Saturday, September 6, 2003
Declining enrollment and decreasing funds forced the South Routt School District to cut jobs and programs, but thanks to a relatively new online instruction program, district high school students have more educational opportunities than ever.
Soroco High School is offering its students 40 courses in several subject areas through Colorado Online Learning. The COL program is a collaborative effort of more than 70 state school districts, the Colorado Department of Education and eCollege, a Web-based learning management system.
For senior Nicole Baxter, the COL program enables her to take courses in biotechnology and advanced-placement calculus -- classes not offered by the 125-student school.
"Schools are limited in what they can offer," Baxter, 17, said. "Sometimes to get to a higher level, you have to look elsewhere."

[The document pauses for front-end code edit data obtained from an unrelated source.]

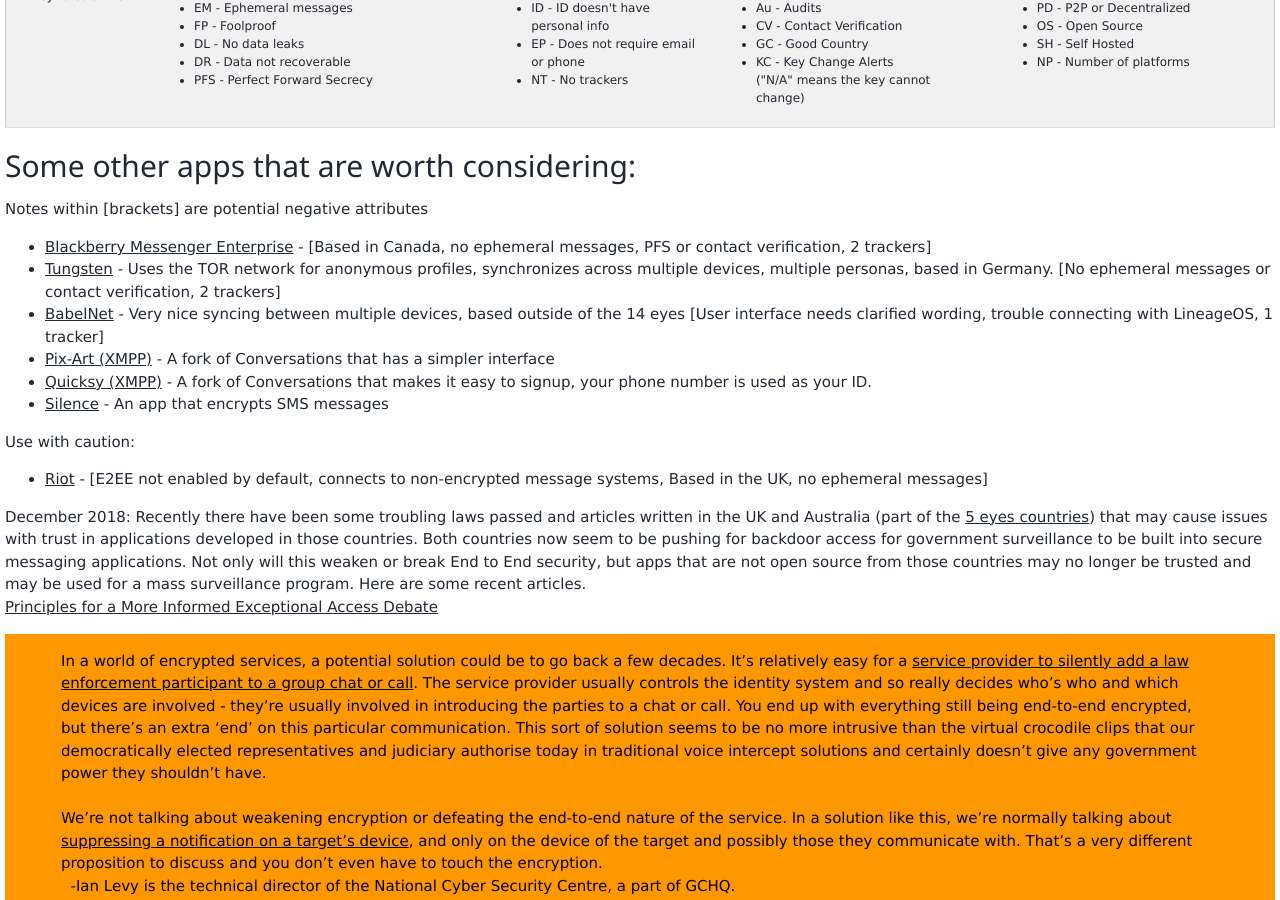
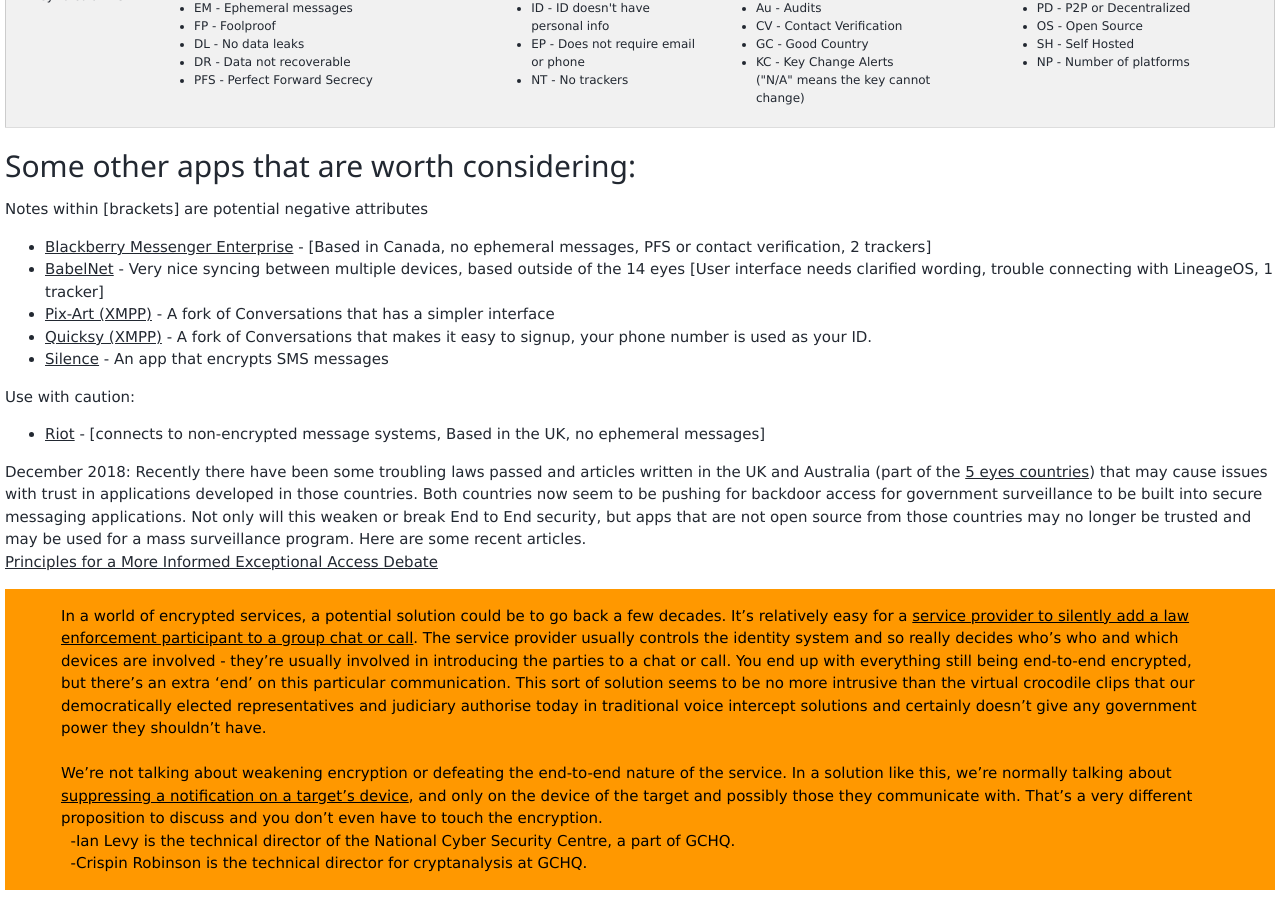
Before and after one commit to Perelandra0x309/secure-im, a Jekyll site: the page built from favorites.md, in a window 1280 px wide and 900 px high, scrolled down 7797 px. Built offline with Jekyll 4.4.1, drawn with Linux system fonts in a browser that asks for light colours.

Commit message:
Tungsten update, minor site updates

```diff
--- a/_data/applications.yml
+++ b/_data/applications.yml
@@ -1031,7 +1031,7 @@
   category: 2
   display_name: Tungsten
   url: https://tungsten-labs.com
-  recommendation: 2
+  recommendation: 3
   platforms: Android, iOS (MacOS/Windows/Linux coming soon)
   source_type: closed
   business_model: Future <a href="https://tungsten-labs.com/faq/general#how-do-you-make-money">paid version or subscription</a>
--- a/_data/tungsten_notes.html
+++ b/_data/tungsten_notes.html
@@ -1,3 +1,4 @@
+May 2020- Well it looks like Tunsgten is dead, no recent updates with the app or in their social media channels.  The app won't connect anymore. It was a great concept, just maybe it couldn't make enough money to survive.<br />
 9/29/19- Version 1.6.2 Tungsten now costs US $8.99 in the Google or Apple store, or the older free version is still available as an Android apk download on their website.<br>
 3/10/18- Version 0.5.0 Update: Google Play service no longer required, notifications available for anonymous personas.<br>
 <br>
--- a/favorites.md
+++ b/favorites.md
@@ -321,7 +321,6 @@
 Notes within [brackets] are potential negative attributes
   <ul>
     <li>{% include generate_app_link.html app_name="bbme" %}- [Based in Canada, no ephemeral messages, PFS or contact verification, 2 trackers]</li>
-    <li>{% include generate_app_link.html app_name="tungsten" %}- Uses the TOR network for anonymous profiles, synchronizes across multiple devices, multiple personas, based in Germany. [No ephemeral messages or contact verification, 2 trackers]</li>
     <li>{% include generate_app_link.html app_name="babelnet" %}- Very nice syncing between multiple devices, based outside of the 14 eyes [User interface needs clarified wording, trouble connecting with LineageOS, 1 tracker]</li>
     <li>{% include generate_app_link.html app_name="pixart" %}- A fork of Conversations that has a simpler interface</li>
     <li>{% include generate_app_link.html app_name="quicksy" %}- A fork of Conversations that makes it easy to signup, your phone number is used as your ID.</li>
@@ -330,9 +329,9 @@
   </ul>
 Use with caution:<br>
 <ul>
-    <li>{% include generate_app_link.html app_name="riot" %}- [E2EE not enabled by default, connects to non-encrypted message systems, Based in the UK, no ephemeral messages]</li>
+    <li>{% include generate_app_link.html app_name="riot" %}- [connects to non-encrypted message systems, Based in the UK, no ephemeral messages]</li>
 </ul>
-  December 2018: Recently there have been some troubling laws passed and articles written in the UK and Australia (part of the <a href="https://www.privacytools.io/#ukusa">5 eyes countries</a>) that may cause issues with trust in applications developed in those countries.  Both countries now seem to be pushing for backdoor access for government surveillance to be built into secure messaging applications.  Not only will this weaken or break End to End security, but apps that are not open source from those countries may no longer be trusted and may be used for a mass surveillance program.  Here are some recent articles.<br>
+  December 2018: Recently there have been some troubling laws passed and articles written in the UK and Australia (part of the <a href="https://restoreprivacy.com/5-eyes-9-eyes-14-eyes/">5 eyes countries</a>) that may cause issues with trust in applications developed in those countries.  Both countries now seem to be pushing for backdoor access for government surveillance to be built into secure messaging applications.  Not only will this weaken or break End to End security, but apps that are not open source from those countries may no longer be trusted and may be used for a mass surveillance program.  Here are some recent articles.<br>
   <a href="https://www.lawfareblog.com/principles-more-informed-exceptional-access-debate">Principles for a More Informed Exceptional Access Debate</a><br>
 <div class="w3-panel w3-orange">
   <blockquote>
```
Also changed, not shown: about.md (+2 -2 lines), videochat.md (+1 -0 lines).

Every day during first period, Baxter looks to a computer in the school's library for that academic boost. She logs on to the COL system and a page with links to her two courses jumps onto the screen. A click of the mouse takes Baxter into her AP calculus course, where she can join ClassLive, a real-time chat room where she participates in lessons with her teacher and other students from across the state. Assignments, tests and quizzes and notices from the instructor are just a click away.
Only basic computer knowledge is needed to understand the COL system, though dedication is required to pass the courses.

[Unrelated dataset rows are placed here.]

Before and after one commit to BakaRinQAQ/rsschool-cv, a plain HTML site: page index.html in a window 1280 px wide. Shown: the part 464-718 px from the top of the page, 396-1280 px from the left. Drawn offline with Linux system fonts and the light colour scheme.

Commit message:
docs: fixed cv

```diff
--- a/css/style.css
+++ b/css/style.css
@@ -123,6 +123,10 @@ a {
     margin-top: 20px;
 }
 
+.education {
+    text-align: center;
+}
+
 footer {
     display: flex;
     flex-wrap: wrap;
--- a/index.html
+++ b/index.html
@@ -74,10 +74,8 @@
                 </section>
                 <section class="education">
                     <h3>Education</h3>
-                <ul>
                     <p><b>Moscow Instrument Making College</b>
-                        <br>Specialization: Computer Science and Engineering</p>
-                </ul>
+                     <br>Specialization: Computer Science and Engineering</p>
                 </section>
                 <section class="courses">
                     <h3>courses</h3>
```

"An online class is unique because you really have to take an active role in the class," Baxter said. "It's hard to squeak by. You have to put in the time."
About 40 Soroco students are enrolled in COL courses, said Alesha Samuelson, the school's COL coordinator. From psychology to anatomy and physiology, students can choose from a list of classes in several subject areas.
COL teachers update Samuelson every week on the progress of Soroco students and alert her if a student is falling behind. According to Principal James Chamb-erlin, Soroco students boasted one of the highest COL success rates last year.
The COL program is a huge boost for a small rural district with dwindling enrollment, Superintendent Steve Jones said.
"As we continue to decline in enrollment and resources, our curriculum is going to continue to narrow," Jones said. "We have to offer opportunities for our students. The idea that a student can take four years of Latin is pretty exciting."
The COL program costs the district about $100 per course per student. Being able to offer such a wide selection of courses at such a small price is well worth it for the district, Jones said. He prefers the COL program to a cyber school because it supplements the public school system as opposed to replacing it.
"Colorado Online Learning is really trying to fill a different niche than cyber schools," Jones said.
All COL courses count for credit and are aligned with the state's content standards.
But the opportunities the COL program provides go far beyond academic credit, Baxter said. It's giving her a leg up as she prepares to go to college, after which she wants to find a career in the field of molecular biology.